Lawsuit Questions the Safety of Guardrails

By Kim Smiley

A whistleblower lawsuit claims that tens of thousands of guardrails installed across the US may be unsafe.  The concern is that the specific design of the guardrail in question, the ET-Plus, can jam when hit and puncture cars, potentially causing injury, rather than curling away as intended.

This issue has more questions than answers at this point, but an initial Cause Map can be built to document what is currently known.  A question mark should be added to any cause that is suspected, but has not been proven with evidence.  As more information, both new causes and evidence, becomes available the Cause Map can easily be expanded to incorporate it.

In this example, the primary concern, both from a safety and regulation standpoint, about the guardrails are centered on a design change made in 2005.  The size of the energy-absorbing end terminal was changed from five inches to four.  The modification was apparently made as a cost-saving measure.   The lawsuit alleges that federal authorities were never alerted to the design change so it never received the required review and approval.  It appears that federal authorities were not alerted until a patent case bought up the issue in 2012.
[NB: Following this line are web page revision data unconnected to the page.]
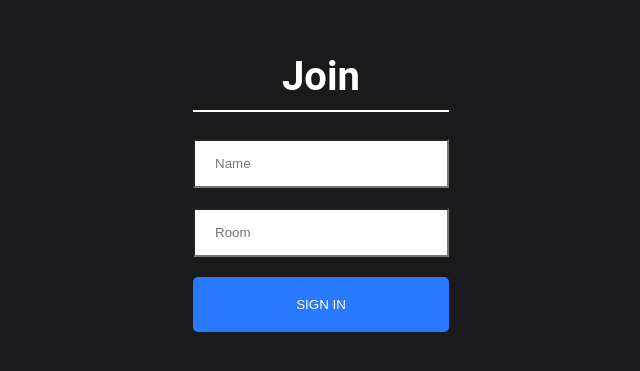
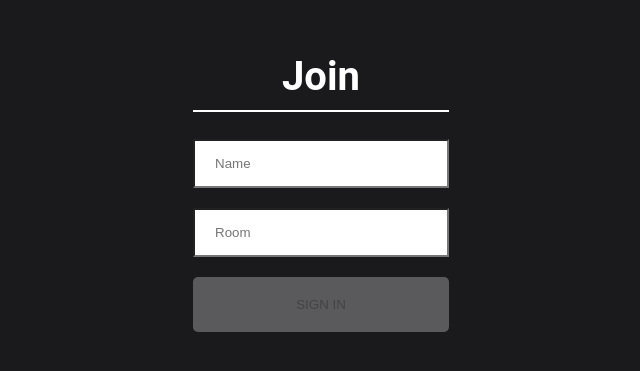
Before and after one commit to matany90/Chat-App, a React (Create React App) app: page / in a window 1280 px wide. Shown: the part 221-592 px from the top of the page, without its empty margins (319-959 px from the left). Built offline with nearby package versions, Linux system fonts and the light colour scheme.

Commit message:
client mainscreen and chatscreen

```diff
--- a/src/Screens/ChatScreen/ChatScreen.js
+++ b/src/Screens/ChatScreen/ChatScreen.js
@@ -1,7 +1,33 @@
-import React from 'react';
+import React, { useState, useEffect } from 'react';
+import queryString from 'query-string';
+import io from 'socket.io-client';
 
-const ChatScreen = () => (
-    <div>CHAT</div>
-)
+let socket;
+
+const ChatScreen = ({ location }) => {
+    const [name, setName] = useState('');
+    const [room, setRoom] = useState('');
+    const ENDPOINT = 'localhost:5000';
+
+    useEffect(() => {
+        const { name, room } = queryString.parse(location.search);
+
+        socket = io(ENDPOINT);
+
+        setName(name);
+        setRoom(room);
+
+        socket.emit('join', { name, room }, (error) => {});
+
+        return () => {
+            socket.emit('disconenct');
+            socket.off();
+        }
+
+    }, [ENDPOINT, location.search])
+    return (
+        <div>CHAT</div>
+    );
+}
 
 export default ChatScreen;
--- a/src/Screens/MainScreen/MainScreen.css
+++ b/src/Screens/MainScreen/MainScreen.css
@@ -39,10 +39,8 @@ html, body {
   }
 
   .button {
-      color: #fff !important;
       text-transform: uppercase;
       text-decoration: none;
-      background: #2979FF;
       padding: 20px;
       border-radius: 5px;
       display: inline-block;
@@ -52,6 +50,16 @@ html, body {
 
   .mt-20 {
     margin-top: 20px;
+  }
+
+  .enable {
+    color: #fff;
+    background: #2979FF;
+  }
+
+  .disabled {
+    background: '#fff';
+    color: '#2979FF';
   }
 
   @media (min-width: 320px) and (max-width: 480px) {
--- a/src/Screens/MainScreen/MainScreen.js
+++ b/src/Screens/MainScreen/MainScreen.js
@@ -6,6 +6,7 @@ import './MainScreen.css';
 const MainScreen = () => {
     const [name, setName] = useState('');
     const [room, setRoom] = useState('');
+    const isButtonDisabled = name === '' || room === '';
 
     return (
         <div className="joinOuterContainer">
@@ -20,7 +21,12 @@ const MainScreen = () => {
                 <Link
                     onClick={event => (!name || !room) ? event.preventDefault() : null}
                     to={`/chat?name=${name}&room=${room}`}>
-                    <button className="button mt-20" type="submit">Sign In</button>
+                    <button
+                        disabled={isButtonDisabled}
+                        className={isButtonDisabled ? "button mt-20 disabled" : "button mt-20 enable"}
+                        type="submit">
+                        Sign In
+                    </button>
                 </Link>
             </div>
         </div>
```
The reduction in the size of the end terminals may have affected how the guardrails function during auto accidents.  The lawsuit claims that five deaths and other injuries from at least 14 auto accidents can be attributed to the new design of guardrails.  The Federal Highway Administration has stated that the guardrails meet crash-test criteria, but three states (Missouri, Nevada and Massachusetts) are taking the concerns seriously enough to ban further installation of the guardrails pending completion of the investigation.

This issue is a classic proverbial can of worms.  Up to a billion dollars could be at stake in the lawsuit and the man who filed the lawsuit could get a significant cut of the payout.  There are potential testing requirement issues that need to be considered if the guardrails are passing crash tests, but causing injuries.  There are concerns over whether the company properly informed the federal government about design changes, which is a particularly sensitive topic following the recent GM ignition switch issues.  All and all, this should be a very interesting topic to follow as it plays out.

To view a high level Cause Map of this issue, click on “Download PDF” above.